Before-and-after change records
┄┄┄┄┄┄┄┄┄┄┄┄┄┄┄┄┄┄┄┄
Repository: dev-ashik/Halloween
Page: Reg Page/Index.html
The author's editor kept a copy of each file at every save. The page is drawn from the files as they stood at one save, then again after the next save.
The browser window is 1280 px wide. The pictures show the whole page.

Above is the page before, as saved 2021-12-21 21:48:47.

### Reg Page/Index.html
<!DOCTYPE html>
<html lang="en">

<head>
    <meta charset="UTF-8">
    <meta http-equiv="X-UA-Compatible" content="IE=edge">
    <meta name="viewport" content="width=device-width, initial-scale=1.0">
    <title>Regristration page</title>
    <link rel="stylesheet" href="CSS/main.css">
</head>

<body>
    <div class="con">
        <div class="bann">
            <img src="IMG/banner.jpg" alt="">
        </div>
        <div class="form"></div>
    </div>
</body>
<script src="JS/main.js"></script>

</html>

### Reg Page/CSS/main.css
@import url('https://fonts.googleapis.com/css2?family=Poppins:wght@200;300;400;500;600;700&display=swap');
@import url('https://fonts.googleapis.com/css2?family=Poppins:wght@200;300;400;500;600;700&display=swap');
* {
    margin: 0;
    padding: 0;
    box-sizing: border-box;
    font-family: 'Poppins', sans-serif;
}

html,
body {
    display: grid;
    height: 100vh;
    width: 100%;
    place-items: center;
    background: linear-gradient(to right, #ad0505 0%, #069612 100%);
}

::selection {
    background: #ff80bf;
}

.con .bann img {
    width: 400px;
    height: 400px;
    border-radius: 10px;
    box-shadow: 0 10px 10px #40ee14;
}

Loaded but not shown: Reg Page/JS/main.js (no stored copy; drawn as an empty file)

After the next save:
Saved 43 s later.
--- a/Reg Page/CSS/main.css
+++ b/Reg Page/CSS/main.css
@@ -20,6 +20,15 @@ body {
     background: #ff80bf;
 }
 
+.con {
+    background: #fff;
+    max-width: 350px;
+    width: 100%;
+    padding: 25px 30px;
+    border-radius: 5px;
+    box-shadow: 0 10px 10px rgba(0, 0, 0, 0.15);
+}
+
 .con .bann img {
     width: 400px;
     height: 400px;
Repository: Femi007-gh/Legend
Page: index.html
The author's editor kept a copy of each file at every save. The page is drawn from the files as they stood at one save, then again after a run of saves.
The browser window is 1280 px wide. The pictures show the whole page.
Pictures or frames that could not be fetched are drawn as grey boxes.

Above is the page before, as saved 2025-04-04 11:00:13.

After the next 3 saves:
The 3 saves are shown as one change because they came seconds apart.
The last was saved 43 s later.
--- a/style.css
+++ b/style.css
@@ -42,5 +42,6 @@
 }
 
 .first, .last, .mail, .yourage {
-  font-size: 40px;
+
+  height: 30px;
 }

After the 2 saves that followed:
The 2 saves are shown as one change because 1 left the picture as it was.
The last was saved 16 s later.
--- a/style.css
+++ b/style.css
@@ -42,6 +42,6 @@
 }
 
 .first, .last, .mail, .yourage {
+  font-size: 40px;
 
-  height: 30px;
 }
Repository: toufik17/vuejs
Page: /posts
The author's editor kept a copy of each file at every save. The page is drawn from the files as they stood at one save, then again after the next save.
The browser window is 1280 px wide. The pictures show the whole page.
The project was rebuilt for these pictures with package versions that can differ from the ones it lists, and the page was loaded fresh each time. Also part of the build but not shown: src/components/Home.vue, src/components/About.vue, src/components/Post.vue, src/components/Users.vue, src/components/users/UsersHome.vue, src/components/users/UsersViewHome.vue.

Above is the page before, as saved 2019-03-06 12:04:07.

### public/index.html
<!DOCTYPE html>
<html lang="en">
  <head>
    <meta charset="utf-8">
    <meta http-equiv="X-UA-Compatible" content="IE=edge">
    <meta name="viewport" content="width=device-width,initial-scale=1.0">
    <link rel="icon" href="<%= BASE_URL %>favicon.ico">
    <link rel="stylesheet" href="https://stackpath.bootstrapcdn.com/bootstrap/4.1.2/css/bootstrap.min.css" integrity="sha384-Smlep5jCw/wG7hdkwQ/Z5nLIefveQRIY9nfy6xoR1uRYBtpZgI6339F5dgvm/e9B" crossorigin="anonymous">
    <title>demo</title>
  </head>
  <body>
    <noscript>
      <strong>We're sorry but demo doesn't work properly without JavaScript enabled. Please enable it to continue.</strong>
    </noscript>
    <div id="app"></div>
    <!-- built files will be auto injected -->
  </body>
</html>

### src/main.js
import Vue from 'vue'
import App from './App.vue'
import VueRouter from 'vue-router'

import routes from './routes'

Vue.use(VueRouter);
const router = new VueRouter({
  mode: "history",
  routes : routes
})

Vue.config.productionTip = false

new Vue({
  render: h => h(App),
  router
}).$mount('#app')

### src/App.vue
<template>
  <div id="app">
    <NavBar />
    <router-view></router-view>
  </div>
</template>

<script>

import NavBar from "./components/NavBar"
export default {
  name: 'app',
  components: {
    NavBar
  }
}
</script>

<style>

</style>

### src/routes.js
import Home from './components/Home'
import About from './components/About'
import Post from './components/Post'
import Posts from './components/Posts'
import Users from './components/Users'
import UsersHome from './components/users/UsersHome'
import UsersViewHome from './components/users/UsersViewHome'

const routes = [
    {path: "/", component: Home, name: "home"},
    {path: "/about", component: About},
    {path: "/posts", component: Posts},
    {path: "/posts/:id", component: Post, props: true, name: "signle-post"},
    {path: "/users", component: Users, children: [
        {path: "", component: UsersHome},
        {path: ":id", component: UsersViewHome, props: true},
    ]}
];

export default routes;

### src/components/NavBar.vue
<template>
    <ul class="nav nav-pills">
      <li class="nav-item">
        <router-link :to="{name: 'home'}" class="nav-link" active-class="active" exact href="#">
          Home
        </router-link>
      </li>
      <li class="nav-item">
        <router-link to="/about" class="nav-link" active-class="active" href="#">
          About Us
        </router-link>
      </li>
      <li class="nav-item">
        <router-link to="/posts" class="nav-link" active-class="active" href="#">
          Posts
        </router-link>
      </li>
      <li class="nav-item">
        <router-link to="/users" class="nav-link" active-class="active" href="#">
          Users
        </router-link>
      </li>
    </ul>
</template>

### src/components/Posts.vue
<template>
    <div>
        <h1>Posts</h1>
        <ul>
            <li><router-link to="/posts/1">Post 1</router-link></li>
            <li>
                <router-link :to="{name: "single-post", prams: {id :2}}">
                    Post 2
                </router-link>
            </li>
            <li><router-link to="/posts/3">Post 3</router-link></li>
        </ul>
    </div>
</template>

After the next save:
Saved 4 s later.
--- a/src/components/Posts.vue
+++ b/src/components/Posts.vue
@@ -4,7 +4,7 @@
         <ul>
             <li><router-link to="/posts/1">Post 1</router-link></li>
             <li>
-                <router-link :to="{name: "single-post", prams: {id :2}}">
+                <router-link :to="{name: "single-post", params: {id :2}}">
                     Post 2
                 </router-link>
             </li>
┄┄┄┄┄┄┄┄┄┄┄┄┄┄┄┄┄┄┄┄
WHAT THE EXERCISE ASKS
In full and without alteration, reproduce the records above.

ANSWER TO THE PROBLEM
Repository: dev-ashik/Halloween
Page: Reg Page/Index.html
The author's editor kept a copy of each file at every save. The page is drawn from the files as they stood at one save, then again after the next save.
The browser window is 1280 px wide. The pictures show the whole page.

Above is the page before, as saved 2021-12-21 21:48:47.

### Reg Page/Index.html
<!DOCTYPE html>
<html lang="en">

<head>
    <meta charset="UTF-8">
    <meta http-equiv="X-UA-Compatible" content="IE=edge">
    <meta name="viewport" content="width=device-width, initial-scale=1.0">
    <title>Regristration page</title>
    <link rel="stylesheet" href="CSS/main.css">
</head>

<body>
    <div class="con">
        <div class="bann">
            <img src="IMG/banner.jpg" alt="">
        </div>
        <div class="form"></div>
    </div>
</body>
<script src="JS/main.js"></script>

</html>

### Reg Page/CSS/main.css
@import url('https://fonts.googleapis.com/css2?family=Poppins:wght@200;300;400;500;600;700&display=swap');
@import url('https://fonts.googleapis.com/css2?family=Poppins:wght@200;300;400;500;600;700&display=swap');
* {
    margin: 0;
    padding: 0;
    box-sizing: border-box;
    font-family: 'Poppins', sans-serif;
}

html,
body {
    display: grid;
    height: 100vh;
    width: 100%;
    place-items: center;
    background: linear-gradient(to right, #ad0505 0%, #069612 100%);
}

::selection {
    background: #ff80bf;
}

.con .bann img {
    width: 400px;
    height: 400px;
    border-radius: 10px;
    box-shadow: 0 10px 10px #40ee14;
}

Loaded but not shown: Reg Page/JS/main.js (no stored copy; drawn as an empty file)

After the next save:
Saved 43 s later.
--- a/Reg Page/CSS/main.css
+++ b/Reg Page/CSS/main.css
@@ -20,6 +20,15 @@ body {
     background: #ff80bf;
 }
 
+.con {
+    background: #fff;
+    max-width: 350px;
+    width: 100%;
+    padding: 25px 30px;
+    border-radius: 5px;
+    box-shadow: 0 10px 10px rgba(0, 0, 0, 0.15);
+}
+
 .con .bann img {
     width: 400px;
     height: 400px;
Repository: Femi007-gh/Legend
Page: index.html
The author's editor kept a copy of each file at every save. The page is drawn from the files as they stood at one save, then again after a run of saves.
The browser window is 1280 px wide. The pictures show the whole page.
Pictures or frames that could not be fetched are drawn as grey boxes.

Above is the page before, as saved 2025-04-04 11:00:13.

After the next 3 saves:
The 3 saves are shown as one change because they came seconds apart.
The last was saved 43 s later.
--- a/style.css
+++ b/style.css
@@ -42,5 +42,6 @@
 }
 
 .first, .last, .mail, .yourage {
-  font-size: 40px;
+
+  height: 30px;
 }

After the 2 saves that followed:
The 2 saves are shown as one change because 1 left the picture as it was.
The last was saved 16 s later.
--- a/style.css
+++ b/style.css
@@ -42,6 +42,6 @@
 }
 
 .first, .last, .mail, .yourage {
+  font-size: 40px;
 
-  height: 30px;
 }
Repository: toufik17/vuejs
Page: /posts
The author's editor kept a copy of each file at every save. The page is drawn from the files as they stood at one save, then again after the next save.
The browser window is 1280 px wide. The pictures show the whole page.
The project was rebuilt for these pictures with package versions that can differ from the ones it lists, and the page was loaded fresh each time. Also part of the build but not shown: src/components/Home.vue, src/components/About.vue, src/components/Post.vue, src/components/Users.vue, src/components/users/UsersHome.vue, src/components/users/UsersViewHome.vue.

Above is the page before, as saved 2019-03-06 12:04:07.

### public/index.html
<!DOCTYPE html>
<html lang="en">
  <head>
    <meta charset="utf-8">
    <meta http-equiv="X-UA-Compatible" content="IE=edge">
    <meta name="viewport" content="width=device-width,initial-scale=1.0">
    <link rel="icon" href="<%= BASE_URL %>favicon.ico">
    <link rel="stylesheet" href="https://stackpath.bootstrapcdn.com/bootstrap/4.1.2/css/bootstrap.min.css" integrity="sha384-Smlep5jCw/wG7hdkwQ/Z5nLIefveQRIY9nfy6xoR1uRYBtpZgI6339F5dgvm/e9B" crossorigin="anonymous">
    <title>demo</title>
  </head>
  <body>
    <noscript>
      <strong>We're sorry but demo doesn't work properly without JavaScript enabled. Please enable it to continue.</strong>
    </noscript>
    <div id="app"></div>
    <!-- built files will be auto injected -->
  </body>
</html>

### src/main.js
import Vue from 'vue'
import App from './App.vue'
import VueRouter from 'vue-router'

import routes from './routes'

Vue.use(VueRouter);
const router = new VueRouter({
  mode: "history",
  routes : routes
})

Vue.config.productionTip = false

new Vue({
  render: h => h(App),
  router
}).$mount('#app')

### src/App.vue
<template>
  <div id="app">
    <NavBar />
    <router-view></router-view>
  </div>
</template>

<script>

import NavBar from "./components/NavBar"
export default {
  name: 'app',
  components: {
    NavBar
  }
}
</script>

<style>

</style>

### src/routes.js
import Home from './components/Home'
import About from './components/About'
import Post from './components/Post'
import Posts from './components/Posts'
import Users from './components/Users'
import UsersHome from './components/users/UsersHome'
import UsersViewHome from './components/users/UsersViewHome'

const routes = [
    {path: "/", component: Home, name: "home"},
    {path: "/about", component: About},
    {path: "/posts", component: Posts},
    {path: "/posts/:id", component: Post, props: true, name: "signle-post"},
    {path: "/users", component: Users, children: [
        {path: "", component: UsersHome},
        {path: ":id", component: UsersViewHome, props: true},
    ]}
];

export default routes;

### src/components/NavBar.vue
<template>
    <ul class="nav nav-pills">
      <li class="nav-item">
        <router-link :to="{name: 'home'}" class="nav-link" active-class="active" exact href="#">
          Home
        </router-link>
      </li>
      <li class="nav-item">
        <router-link to="/about" class="nav-link" active-class="active" href="#">
          About Us
        </router-link>
      </li>
      <li class="nav-item">
        <router-link to="/posts" class="nav-link" active-class="active" href="#">
          Posts
        </router-link>
      </li>
      <li class="nav-item">
        <router-link to="/users" class="nav-link" active-class="active" href="#">
          Users
        </router-link>
      </li>
    </ul>
</template>

### src/components/Posts.vue
<template>
    <div>
        <h1>Posts</h1>
        <ul>
            <li><router-link to="/posts/1">Post 1</router-link></li>
            <li>
                <router-link :to="{name: "single-post", prams: {id :2}}">
                    Post 2
                </router-link>
            </li>
            <li><router-link to="/posts/3">Post 3</router-link></li>
        </ul>
    </div>
</template>

After the next save:
Saved 4 s later.
--- a/src/components/Posts.vue
+++ b/src/components/Posts.vue
@@ -4,7 +4,7 @@
         <ul>
             <li><router-link to="/posts/1">Post 1</router-link></li>
             <li>
-                <router-link :to="{name: "single-post", prams: {id :2}}">
+                <router-link :to="{name: "single-post", params: {id :2}}">
                     Post 2
                 </router-link>
             </li>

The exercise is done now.